Filter the listing below down to the lines holding the word "page", and copy those lines.

# Data extract
□ □ □ □ □
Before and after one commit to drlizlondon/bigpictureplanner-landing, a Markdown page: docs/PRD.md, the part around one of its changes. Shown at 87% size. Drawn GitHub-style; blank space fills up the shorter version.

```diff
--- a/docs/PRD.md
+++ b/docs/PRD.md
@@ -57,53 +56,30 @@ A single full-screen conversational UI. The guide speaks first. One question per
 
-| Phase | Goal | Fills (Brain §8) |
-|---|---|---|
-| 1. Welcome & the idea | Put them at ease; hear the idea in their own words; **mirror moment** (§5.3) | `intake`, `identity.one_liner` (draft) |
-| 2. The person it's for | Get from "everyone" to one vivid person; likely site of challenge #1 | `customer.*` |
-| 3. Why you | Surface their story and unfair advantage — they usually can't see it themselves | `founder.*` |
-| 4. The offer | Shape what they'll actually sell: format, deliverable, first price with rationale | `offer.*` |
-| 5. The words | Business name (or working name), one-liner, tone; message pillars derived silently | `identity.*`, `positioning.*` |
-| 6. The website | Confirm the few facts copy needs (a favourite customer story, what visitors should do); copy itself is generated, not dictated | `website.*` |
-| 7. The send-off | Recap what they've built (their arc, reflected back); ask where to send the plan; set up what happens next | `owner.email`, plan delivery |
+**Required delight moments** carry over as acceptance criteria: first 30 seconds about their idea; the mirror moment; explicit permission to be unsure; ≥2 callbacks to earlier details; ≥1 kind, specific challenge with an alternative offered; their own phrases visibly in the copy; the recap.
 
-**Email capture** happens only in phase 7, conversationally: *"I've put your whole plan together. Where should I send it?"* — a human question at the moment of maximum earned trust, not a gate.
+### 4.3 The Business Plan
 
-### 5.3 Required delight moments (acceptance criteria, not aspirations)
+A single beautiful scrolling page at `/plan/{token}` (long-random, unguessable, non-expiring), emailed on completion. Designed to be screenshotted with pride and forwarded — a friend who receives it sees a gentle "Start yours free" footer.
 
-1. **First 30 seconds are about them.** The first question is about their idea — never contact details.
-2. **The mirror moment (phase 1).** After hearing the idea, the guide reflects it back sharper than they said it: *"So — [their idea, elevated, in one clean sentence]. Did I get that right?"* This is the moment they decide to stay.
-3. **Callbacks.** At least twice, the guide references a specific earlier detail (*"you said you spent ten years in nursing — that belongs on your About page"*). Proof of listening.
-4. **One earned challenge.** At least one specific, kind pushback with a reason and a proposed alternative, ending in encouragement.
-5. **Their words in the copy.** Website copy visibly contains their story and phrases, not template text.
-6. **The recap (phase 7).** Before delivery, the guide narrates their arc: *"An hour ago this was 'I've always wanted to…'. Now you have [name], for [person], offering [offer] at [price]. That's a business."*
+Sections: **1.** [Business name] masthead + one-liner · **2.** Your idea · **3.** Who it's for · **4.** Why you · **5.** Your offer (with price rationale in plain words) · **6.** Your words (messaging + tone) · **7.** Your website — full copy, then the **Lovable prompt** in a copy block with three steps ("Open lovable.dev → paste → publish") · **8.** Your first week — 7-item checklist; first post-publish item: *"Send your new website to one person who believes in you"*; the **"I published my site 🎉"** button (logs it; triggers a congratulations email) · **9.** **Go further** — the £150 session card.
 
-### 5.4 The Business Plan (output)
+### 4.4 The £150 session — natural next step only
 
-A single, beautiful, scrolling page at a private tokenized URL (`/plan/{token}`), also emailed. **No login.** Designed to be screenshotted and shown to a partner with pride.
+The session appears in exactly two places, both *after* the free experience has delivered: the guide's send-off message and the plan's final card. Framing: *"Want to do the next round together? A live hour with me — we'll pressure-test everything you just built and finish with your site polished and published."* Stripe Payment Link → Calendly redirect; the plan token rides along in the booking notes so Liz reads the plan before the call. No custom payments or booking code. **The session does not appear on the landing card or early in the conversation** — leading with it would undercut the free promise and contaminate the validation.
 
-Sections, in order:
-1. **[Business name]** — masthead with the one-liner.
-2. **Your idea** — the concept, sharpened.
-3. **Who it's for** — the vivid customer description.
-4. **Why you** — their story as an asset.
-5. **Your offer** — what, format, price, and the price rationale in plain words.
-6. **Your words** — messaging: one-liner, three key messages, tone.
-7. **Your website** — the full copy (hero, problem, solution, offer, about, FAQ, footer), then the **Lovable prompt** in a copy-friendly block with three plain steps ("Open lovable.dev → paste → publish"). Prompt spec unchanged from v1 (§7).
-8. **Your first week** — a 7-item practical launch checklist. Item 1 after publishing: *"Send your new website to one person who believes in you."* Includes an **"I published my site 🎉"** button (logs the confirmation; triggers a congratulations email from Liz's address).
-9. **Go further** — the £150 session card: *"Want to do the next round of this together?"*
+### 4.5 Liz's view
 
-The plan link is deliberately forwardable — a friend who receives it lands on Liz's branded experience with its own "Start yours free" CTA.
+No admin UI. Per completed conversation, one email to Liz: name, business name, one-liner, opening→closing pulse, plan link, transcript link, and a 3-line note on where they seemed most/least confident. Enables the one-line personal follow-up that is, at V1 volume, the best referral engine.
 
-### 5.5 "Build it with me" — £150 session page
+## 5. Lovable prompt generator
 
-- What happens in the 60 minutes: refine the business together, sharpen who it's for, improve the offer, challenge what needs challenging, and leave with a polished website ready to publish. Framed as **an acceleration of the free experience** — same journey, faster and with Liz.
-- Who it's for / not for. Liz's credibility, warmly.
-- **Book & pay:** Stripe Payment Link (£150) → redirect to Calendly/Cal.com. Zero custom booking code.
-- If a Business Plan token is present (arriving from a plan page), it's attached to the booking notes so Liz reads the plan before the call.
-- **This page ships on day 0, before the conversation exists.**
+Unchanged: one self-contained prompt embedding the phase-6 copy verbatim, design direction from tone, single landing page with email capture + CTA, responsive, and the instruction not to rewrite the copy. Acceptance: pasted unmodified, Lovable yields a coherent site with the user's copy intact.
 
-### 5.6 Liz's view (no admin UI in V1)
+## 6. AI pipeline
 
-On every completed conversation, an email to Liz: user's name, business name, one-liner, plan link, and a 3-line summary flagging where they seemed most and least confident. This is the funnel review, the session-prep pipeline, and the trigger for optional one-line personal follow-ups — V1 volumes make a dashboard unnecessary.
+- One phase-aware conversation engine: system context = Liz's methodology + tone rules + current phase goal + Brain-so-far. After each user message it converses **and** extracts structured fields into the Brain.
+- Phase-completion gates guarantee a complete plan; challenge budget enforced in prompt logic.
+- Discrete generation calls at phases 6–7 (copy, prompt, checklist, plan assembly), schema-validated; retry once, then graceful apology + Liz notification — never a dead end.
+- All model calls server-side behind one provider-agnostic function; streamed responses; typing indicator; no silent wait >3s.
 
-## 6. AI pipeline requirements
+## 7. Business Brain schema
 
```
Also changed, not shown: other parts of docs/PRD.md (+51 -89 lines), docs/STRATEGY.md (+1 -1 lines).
□ □ □ □ □
# Answer section
Before and after one commit to drlizlondon/bigpictureplanner-landing, a Markdown page: docs/PRD.md, the part around one of its changes. Shown at 87% size. Drawn GitHub-style; blank space fills up the shorter version.
+A single beautiful scrolling page at `/plan/{token}` (long-random, unguessable, non-expiring), emailed on completion. Designed to be screenshotted with pride and forwarded — a friend who receives it sees a gentle "Start yours free" footer.
-3. **Callbacks.** At least twice, the guide references a specific earlier detail (*"you said you spent ten years in nursing — that belongs on your About page"*). Proof of listening.
-A single, beautiful, scrolling page at a private tokenized URL (`/plan/{token}`), also emailed. **No login.** Designed to be screenshotted and shown to a partner with pride.
-### 5.5 "Build it with me" — £150 session page
-- If a Business Plan token is present (arriving from a plan page), it's attached to the booking notes so Liz reads the plan before the call.
-- **This page ships on day 0, before the conversation exists.**
+Unchanged: one self-contained prompt embedding the phase-6 copy verbatim, design direction from tone, single landing page with email capture + CTA, responsive, and the instruction not to rewrite the copy. Acceptance: pasted unmodified, Lovable yields a coherent site with the user's copy intact.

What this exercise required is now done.